** Data section **
++++++++++++++++++++

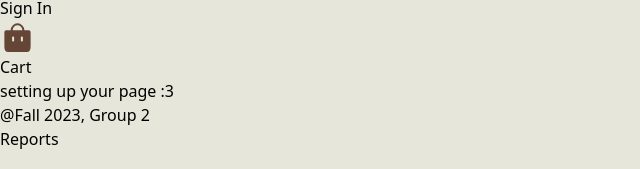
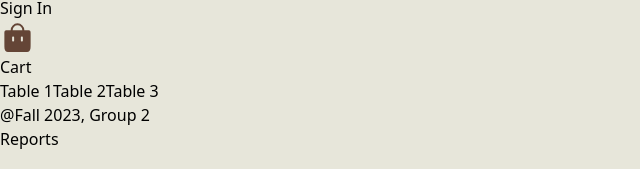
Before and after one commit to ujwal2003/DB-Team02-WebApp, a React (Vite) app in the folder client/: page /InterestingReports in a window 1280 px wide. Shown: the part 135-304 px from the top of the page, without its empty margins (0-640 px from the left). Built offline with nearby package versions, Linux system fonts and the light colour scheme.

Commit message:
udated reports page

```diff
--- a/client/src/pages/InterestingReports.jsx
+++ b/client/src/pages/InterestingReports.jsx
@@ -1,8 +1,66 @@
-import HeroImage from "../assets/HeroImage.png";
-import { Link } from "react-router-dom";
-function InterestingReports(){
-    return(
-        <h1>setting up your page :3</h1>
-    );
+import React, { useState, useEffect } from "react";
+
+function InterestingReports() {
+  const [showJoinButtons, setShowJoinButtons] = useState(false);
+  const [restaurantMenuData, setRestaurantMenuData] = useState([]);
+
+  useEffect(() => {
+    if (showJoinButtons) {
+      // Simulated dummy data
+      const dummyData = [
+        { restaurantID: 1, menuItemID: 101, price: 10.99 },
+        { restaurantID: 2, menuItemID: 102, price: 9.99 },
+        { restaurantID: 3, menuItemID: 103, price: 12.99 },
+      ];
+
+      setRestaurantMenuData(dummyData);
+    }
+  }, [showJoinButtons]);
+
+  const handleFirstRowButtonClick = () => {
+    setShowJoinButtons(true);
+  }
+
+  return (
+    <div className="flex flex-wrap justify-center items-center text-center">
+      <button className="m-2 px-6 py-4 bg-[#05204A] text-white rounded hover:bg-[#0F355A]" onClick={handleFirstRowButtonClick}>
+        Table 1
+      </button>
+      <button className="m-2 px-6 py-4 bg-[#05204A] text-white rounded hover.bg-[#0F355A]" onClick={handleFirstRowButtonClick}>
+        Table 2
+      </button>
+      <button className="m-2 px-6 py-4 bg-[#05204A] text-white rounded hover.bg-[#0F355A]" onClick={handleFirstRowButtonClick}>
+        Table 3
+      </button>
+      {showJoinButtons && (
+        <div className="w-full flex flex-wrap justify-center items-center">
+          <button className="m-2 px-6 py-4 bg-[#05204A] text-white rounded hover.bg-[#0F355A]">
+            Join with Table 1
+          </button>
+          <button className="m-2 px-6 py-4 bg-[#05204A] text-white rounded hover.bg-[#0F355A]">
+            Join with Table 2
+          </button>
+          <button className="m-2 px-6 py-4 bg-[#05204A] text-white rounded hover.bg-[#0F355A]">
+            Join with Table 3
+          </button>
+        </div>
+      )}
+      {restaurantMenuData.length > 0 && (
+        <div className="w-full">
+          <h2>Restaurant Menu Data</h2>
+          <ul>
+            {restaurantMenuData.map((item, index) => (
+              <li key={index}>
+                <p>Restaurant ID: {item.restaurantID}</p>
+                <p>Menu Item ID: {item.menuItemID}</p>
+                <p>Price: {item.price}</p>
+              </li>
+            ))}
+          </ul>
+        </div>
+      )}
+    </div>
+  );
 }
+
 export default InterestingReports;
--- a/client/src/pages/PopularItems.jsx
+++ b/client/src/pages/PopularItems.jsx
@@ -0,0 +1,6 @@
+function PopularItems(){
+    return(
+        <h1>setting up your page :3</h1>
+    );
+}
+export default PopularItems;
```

++++++++++++++++++++

Give the data above back unchanged, except for the pictures.

** Output for this exercise **
Before and after one commit to ujwal2003/DB-Team02-WebApp, a React (Vite) app in the folder client/: page /InterestingReports in a window 1280 px wide. Shown: the part 135-304 px from the top of the page, without its empty margins (0-640 px from the left). Built offline with nearby package versions, Linux system fonts and the light colour scheme.

Commit message:
udated reports page

```diff
--- a/client/src/pages/InterestingReports.jsx
+++ b/client/src/pages/InterestingReports.jsx
@@ -1,8 +1,66 @@
-import HeroImage from "../assets/HeroImage.png";
-import { Link } from "react-router-dom";
-function InterestingReports(){
-    return(
-        <h1>setting up your page :3</h1>
-    );
+import React, { useState, useEffect } from "react";
+
+function InterestingReports() {
+  const [showJoinButtons, setShowJoinButtons] = useState(false);
+  const [restaurantMenuData, setRestaurantMenuData] = useState([]);
+
+  useEffect(() => {
+    if (showJoinButtons) {
+      // Simulated dummy data
+      const dummyData = [
+        { restaurantID: 1, menuItemID: 101, price: 10.99 },
+        { restaurantID: 2, menuItemID: 102, price: 9.99 },
+        { restaurantID: 3, menuItemID: 103, price: 12.99 },
+      ];
+
+      setRestaurantMenuData(dummyData);
+    }
+  }, [showJoinButtons]);
+
+  const handleFirstRowButtonClick = () => {
+    setShowJoinButtons(true);
+  }
+
+  return (
+    <div className="flex flex-wrap justify-center items-center text-center">
+      <button className="m-2 px-6 py-4 bg-[#05204A] text-white rounded hover:bg-[#0F355A]" onClick={handleFirstRowButtonClick}>
+        Table 1
+      </button>
+      <button className="m-2 px-6 py-4 bg-[#05204A] text-white rounded hover.bg-[#0F355A]" onClick={handleFirstRowButtonClick}>
+        Table 2
+      </button>
+      <button className="m-2 px-6 py-4 bg-[#05204A] text-white rounded hover.bg-[#0F355A]" onClick={handleFirstRowButtonClick}>
+        Table 3
+      </button>
+      {showJoinButtons && (
+        <div className="w-full flex flex-wrap justify-center items-center">
+          <button className="m-2 px-6 py-4 bg-[#05204A] text-white rounded hover.bg-[#0F355A]">
+            Join with Table 1
+          </button>
+          <button className="m-2 px-6 py-4 bg-[#05204A] text-white rounded hover.bg-[#0F355A]">
+            Join with Table 2
+          </button>
+          <button className="m-2 px-6 py-4 bg-[#05204A] text-white rounded hover.bg-[#0F355A]">
+            Join with Table 3
+          </button>
+        </div>
+      )}
+      {restaurantMenuData.length > 0 && (
+        <div className="w-full">
+          <h2>Restaurant Menu Data</h2>
+          <ul>
+            {restaurantMenuData.map((item, index) => (
+              <li key={index}>
+                <p>Restaurant ID: {item.restaurantID}</p>
+                <p>Menu Item ID: {item.menuItemID}</p>
+                <p>Price: {item.price}</p>
+              </li>
+            ))}
+          </ul>
+        </div>
+      )}
+    </div>
+  );
 }
+
 export default InterestingReports;
--- a/client/src/pages/PopularItems.jsx
+++ b/client/src/pages/PopularItems.jsx
@@ -0,0 +1,6 @@
+function PopularItems(){
+    return(
+        <h1>setting up your page :3</h1>
+    );
+}
+export default PopularItems;
```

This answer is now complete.